Woods had his first brush with fame when he was just 2 years old. The young golfing prodigy appeared on "The Mike Douglas Show" in 1978, winning a putting contest with comedian Bob Hope.
Woods, 6, sizes up a putt in Los Alamitos, California, in 1982. His real name is Eldrick, but his father nicknamed him "Tiger" after a South Vietnamese soldier he fought alongside with during the Vietnam War.
Woods and his father, Earl, celebrate after a 15-year-old Tiger won the US Junior Amateur Championship in 1991. He won the event in 1992 and 1993 as well.
Woods, 16, tees off at the Los Angeles Open in 1992. That was his first taste of PGA Tour competition, albeit as an amateur. He missed the 36-hole cut.
Woods played for the United States during the World Amateur Team Cup, which took place in France in 1994.
Woods hits a tee shot during the 1995 Walker Cup, an international team event.
Woods talks to the media after winning his third-straight US Amateur in 1996. Throughout his life, Woods has worn red on the final day of a big tournament.
Woods played two years of college golf at Stanford University. He won the NCAA individual golf title in 1996.
Woods turned professional in August 1996, and it didn't take long for him to win his first tournament. Six weeks after he announced he was going pro — with a famous "Hello, world" ad campaign for Nike — Woods won the Las Vegas Invitational. That earned him this big check, a two-year exemption on the PGA Tour and a spot in the following year's Masters tournament.
Woods made history at the 1997 Masters, blowing away the field by 12 strokes to win his first major. At the time, it was also a record-low Masters score of 18 under par.
Woods hugs his father, Earl, after winning the 1997 Masters. Earl, a former Green Beret, was widely credited with developing his son's prodigious talent and pushing him to be the ultimate competitor.
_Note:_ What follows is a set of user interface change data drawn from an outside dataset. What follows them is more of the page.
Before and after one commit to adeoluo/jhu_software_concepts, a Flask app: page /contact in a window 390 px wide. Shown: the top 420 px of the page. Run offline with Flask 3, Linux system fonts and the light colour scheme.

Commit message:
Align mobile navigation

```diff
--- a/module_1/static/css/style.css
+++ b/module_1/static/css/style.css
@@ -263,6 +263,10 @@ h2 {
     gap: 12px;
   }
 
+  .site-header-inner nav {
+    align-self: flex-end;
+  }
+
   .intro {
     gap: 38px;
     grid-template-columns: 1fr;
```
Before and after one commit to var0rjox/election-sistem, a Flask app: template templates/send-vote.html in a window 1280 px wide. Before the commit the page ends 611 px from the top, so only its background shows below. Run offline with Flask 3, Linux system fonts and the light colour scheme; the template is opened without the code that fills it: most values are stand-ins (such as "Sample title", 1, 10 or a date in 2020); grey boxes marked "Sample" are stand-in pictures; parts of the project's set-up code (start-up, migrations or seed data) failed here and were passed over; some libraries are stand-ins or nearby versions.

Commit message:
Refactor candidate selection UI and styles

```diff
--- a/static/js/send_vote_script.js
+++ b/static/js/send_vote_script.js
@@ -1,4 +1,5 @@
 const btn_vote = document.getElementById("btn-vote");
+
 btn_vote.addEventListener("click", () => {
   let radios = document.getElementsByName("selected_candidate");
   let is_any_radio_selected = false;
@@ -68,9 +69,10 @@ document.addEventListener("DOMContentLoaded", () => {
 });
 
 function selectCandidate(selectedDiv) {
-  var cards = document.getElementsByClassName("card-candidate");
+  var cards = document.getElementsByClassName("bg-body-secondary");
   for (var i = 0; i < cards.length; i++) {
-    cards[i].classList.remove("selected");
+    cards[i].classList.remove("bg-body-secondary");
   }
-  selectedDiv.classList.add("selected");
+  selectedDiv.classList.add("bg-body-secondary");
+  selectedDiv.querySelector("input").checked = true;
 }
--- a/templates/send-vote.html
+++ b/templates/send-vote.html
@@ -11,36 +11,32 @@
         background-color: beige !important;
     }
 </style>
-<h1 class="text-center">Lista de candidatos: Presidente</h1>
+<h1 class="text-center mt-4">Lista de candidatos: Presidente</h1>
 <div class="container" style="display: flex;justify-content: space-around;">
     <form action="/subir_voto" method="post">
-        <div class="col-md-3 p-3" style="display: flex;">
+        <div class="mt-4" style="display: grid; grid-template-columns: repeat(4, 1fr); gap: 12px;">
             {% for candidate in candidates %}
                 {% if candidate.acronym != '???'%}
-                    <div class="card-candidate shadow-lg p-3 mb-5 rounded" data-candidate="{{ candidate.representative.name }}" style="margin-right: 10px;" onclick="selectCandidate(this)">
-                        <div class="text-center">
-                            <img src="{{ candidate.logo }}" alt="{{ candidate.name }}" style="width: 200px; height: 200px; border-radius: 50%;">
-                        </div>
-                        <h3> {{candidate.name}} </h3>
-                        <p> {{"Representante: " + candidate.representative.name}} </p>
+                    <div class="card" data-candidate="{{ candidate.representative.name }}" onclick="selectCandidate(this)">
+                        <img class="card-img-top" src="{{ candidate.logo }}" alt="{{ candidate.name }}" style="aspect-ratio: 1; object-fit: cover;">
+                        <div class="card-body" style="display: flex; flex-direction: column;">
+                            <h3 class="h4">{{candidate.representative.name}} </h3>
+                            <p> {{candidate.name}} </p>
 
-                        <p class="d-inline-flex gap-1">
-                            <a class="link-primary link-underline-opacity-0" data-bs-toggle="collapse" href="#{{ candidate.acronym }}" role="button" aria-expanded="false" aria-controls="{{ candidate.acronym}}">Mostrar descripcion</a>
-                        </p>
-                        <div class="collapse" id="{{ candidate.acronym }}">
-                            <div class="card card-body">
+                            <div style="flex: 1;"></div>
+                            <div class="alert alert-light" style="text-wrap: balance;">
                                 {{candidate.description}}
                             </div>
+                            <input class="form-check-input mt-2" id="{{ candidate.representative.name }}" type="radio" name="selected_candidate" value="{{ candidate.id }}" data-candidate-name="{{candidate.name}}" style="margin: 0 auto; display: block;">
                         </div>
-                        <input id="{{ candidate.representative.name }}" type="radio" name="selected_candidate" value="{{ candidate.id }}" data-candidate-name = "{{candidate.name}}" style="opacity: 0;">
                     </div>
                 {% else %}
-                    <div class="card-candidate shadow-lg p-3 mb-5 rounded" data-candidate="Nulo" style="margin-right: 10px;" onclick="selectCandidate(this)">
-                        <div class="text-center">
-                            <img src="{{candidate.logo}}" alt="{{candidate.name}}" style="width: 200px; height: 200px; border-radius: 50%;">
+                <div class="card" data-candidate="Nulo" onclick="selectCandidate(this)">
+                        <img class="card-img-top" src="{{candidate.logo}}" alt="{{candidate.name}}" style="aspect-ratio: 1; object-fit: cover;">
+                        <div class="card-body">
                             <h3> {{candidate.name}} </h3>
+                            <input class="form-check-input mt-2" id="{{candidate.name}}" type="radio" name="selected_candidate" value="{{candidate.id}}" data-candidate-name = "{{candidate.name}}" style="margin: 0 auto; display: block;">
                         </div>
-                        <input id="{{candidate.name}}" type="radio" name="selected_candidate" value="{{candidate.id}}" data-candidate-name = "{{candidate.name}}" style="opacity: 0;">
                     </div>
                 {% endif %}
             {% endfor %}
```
Woods arrives at an airport in Hamburg, Germany, in May 2000.